::: GIVEN INFORMATION

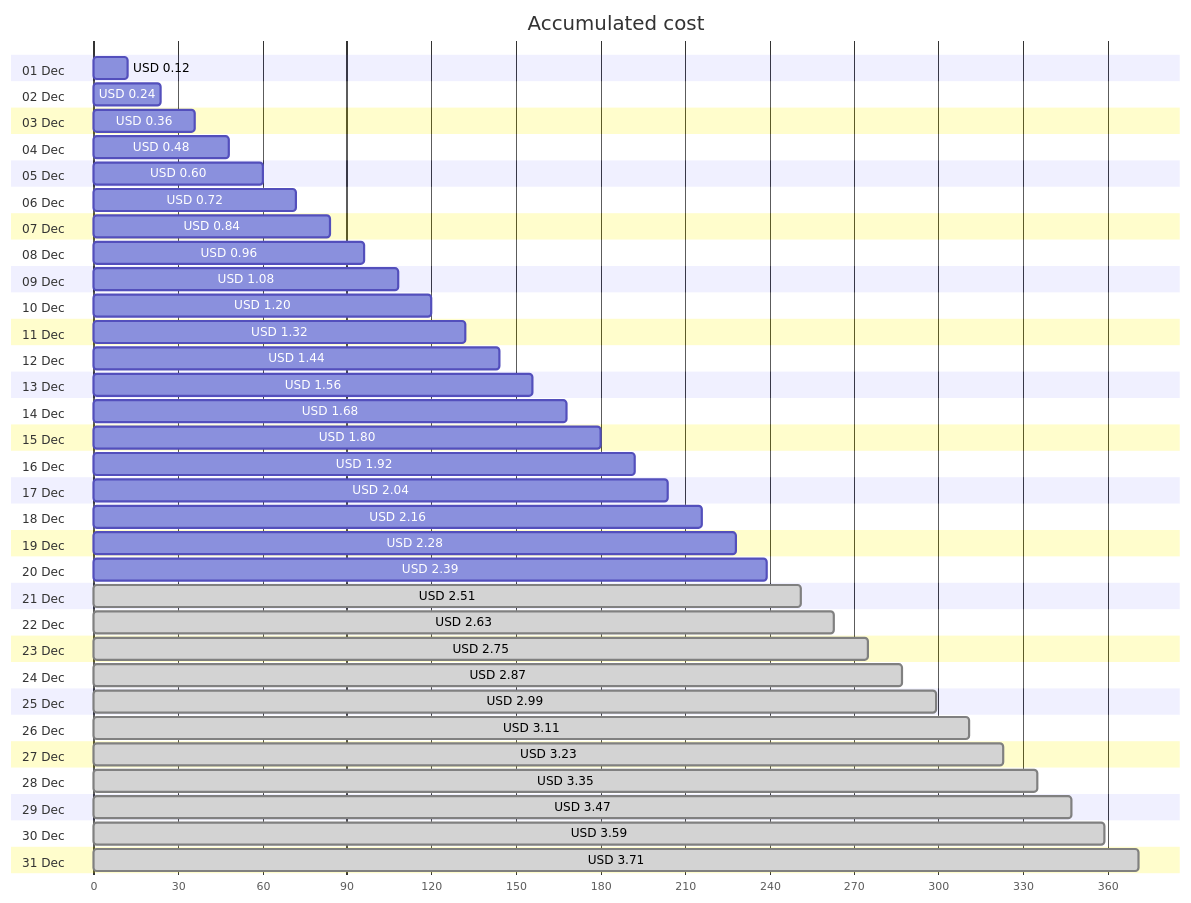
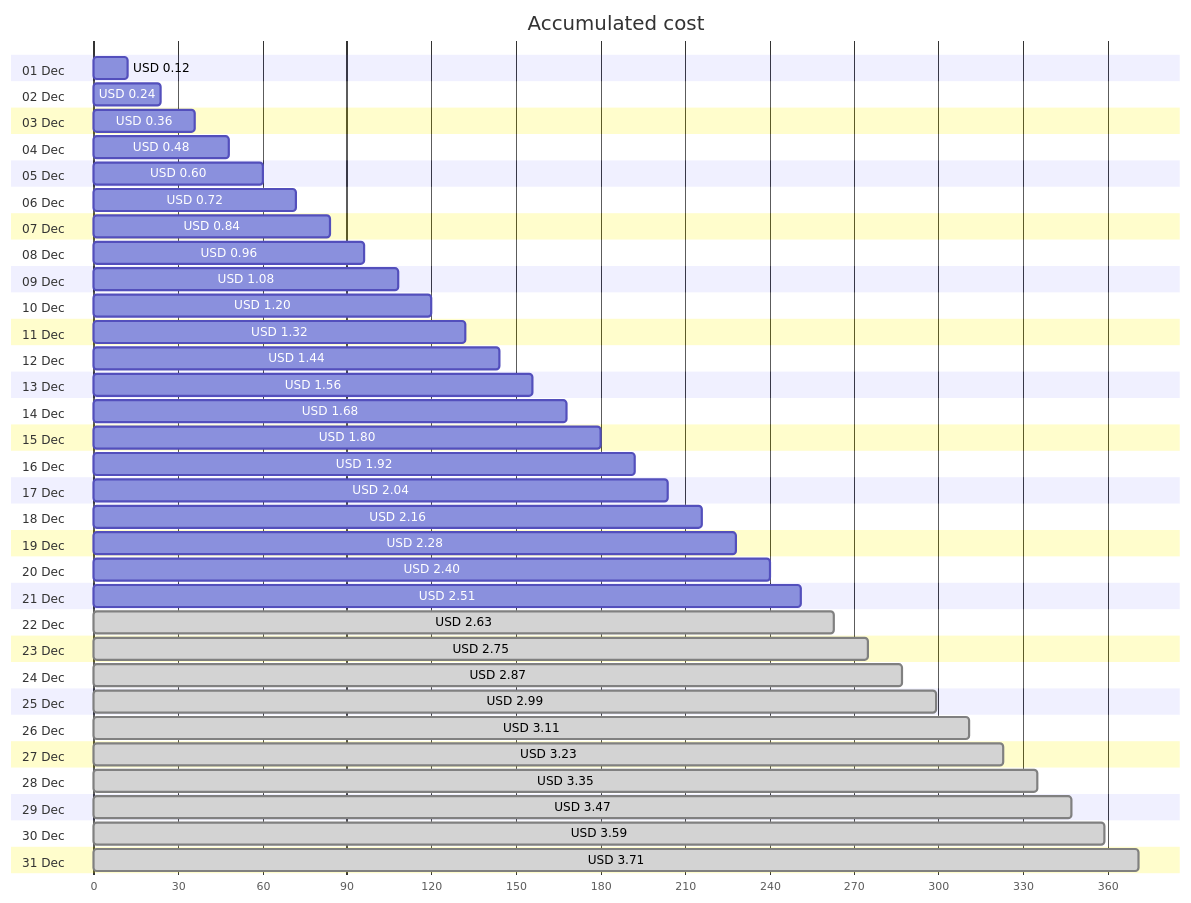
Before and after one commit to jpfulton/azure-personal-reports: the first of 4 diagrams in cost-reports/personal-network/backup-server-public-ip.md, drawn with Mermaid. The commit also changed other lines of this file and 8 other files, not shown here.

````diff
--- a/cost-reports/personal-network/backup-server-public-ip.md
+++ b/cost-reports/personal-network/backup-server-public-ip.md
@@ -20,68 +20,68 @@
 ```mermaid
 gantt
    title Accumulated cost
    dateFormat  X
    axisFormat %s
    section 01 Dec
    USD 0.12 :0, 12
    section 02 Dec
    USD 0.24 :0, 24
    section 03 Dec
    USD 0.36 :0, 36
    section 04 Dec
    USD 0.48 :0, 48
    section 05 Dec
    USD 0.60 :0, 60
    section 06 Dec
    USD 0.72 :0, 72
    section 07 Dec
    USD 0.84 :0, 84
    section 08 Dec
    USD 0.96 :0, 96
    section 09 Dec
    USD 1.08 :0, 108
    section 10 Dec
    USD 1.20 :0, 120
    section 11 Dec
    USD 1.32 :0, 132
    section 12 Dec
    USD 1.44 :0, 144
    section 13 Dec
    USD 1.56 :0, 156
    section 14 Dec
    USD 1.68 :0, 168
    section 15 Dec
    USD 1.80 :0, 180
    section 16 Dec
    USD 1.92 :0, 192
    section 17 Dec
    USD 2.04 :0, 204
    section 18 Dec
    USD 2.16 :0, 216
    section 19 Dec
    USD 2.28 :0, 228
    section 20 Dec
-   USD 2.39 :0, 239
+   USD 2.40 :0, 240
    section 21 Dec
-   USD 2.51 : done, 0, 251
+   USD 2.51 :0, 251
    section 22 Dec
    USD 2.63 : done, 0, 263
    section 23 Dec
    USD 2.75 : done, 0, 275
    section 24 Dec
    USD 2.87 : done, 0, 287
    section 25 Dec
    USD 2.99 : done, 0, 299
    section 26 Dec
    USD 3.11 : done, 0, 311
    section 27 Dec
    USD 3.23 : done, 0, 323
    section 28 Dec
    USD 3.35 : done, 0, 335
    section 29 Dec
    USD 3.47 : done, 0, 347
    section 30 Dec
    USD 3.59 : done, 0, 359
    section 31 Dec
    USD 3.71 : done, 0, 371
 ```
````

::::::

* **TASK TO CARRY OUT**:
The reply should consist solely of the lines above from the one that has "section 05 Dec" through the one that has "section 23 Dec", reproduced exactly.

* **WRITTEN REPLY**:
    section 05 Dec
    USD 0.60 :0, 60
    section 06 Dec
    USD 0.72 :0, 72
    section 07 Dec
    USD 0.84 :0, 84
    section 08 Dec
    USD 0.96 :0, 96
    section 09 Dec
    USD 1.08 :0, 108
    section 10 Dec
    USD 1.20 :0, 120
    section 11 Dec
    USD 1.32 :0, 132
    section 12 Dec
    USD 1.44 :0, 144
    section 13 Dec
    USD 1.56 :0, 156
    section 14 Dec
    USD 1.68 :0, 168
    section 15 Dec
    USD 1.80 :0, 180
    section 16 Dec
    USD 1.92 :0, 192
    section 17 Dec
    USD 2.04 :0, 204
    section 18 Dec
    USD 2.16 :0, 216
    section 19 Dec
    USD 2.28 :0, 228
    section 20 Dec
-   USD 2.39 :0, 239
+   USD 2.40 :0, 240
    section 21 Dec
-   USD 2.51 : done, 0, 251
+   USD 2.51 :0, 251
    section 22 Dec
    USD 2.63 : done, 0, 263
    section 23 Dec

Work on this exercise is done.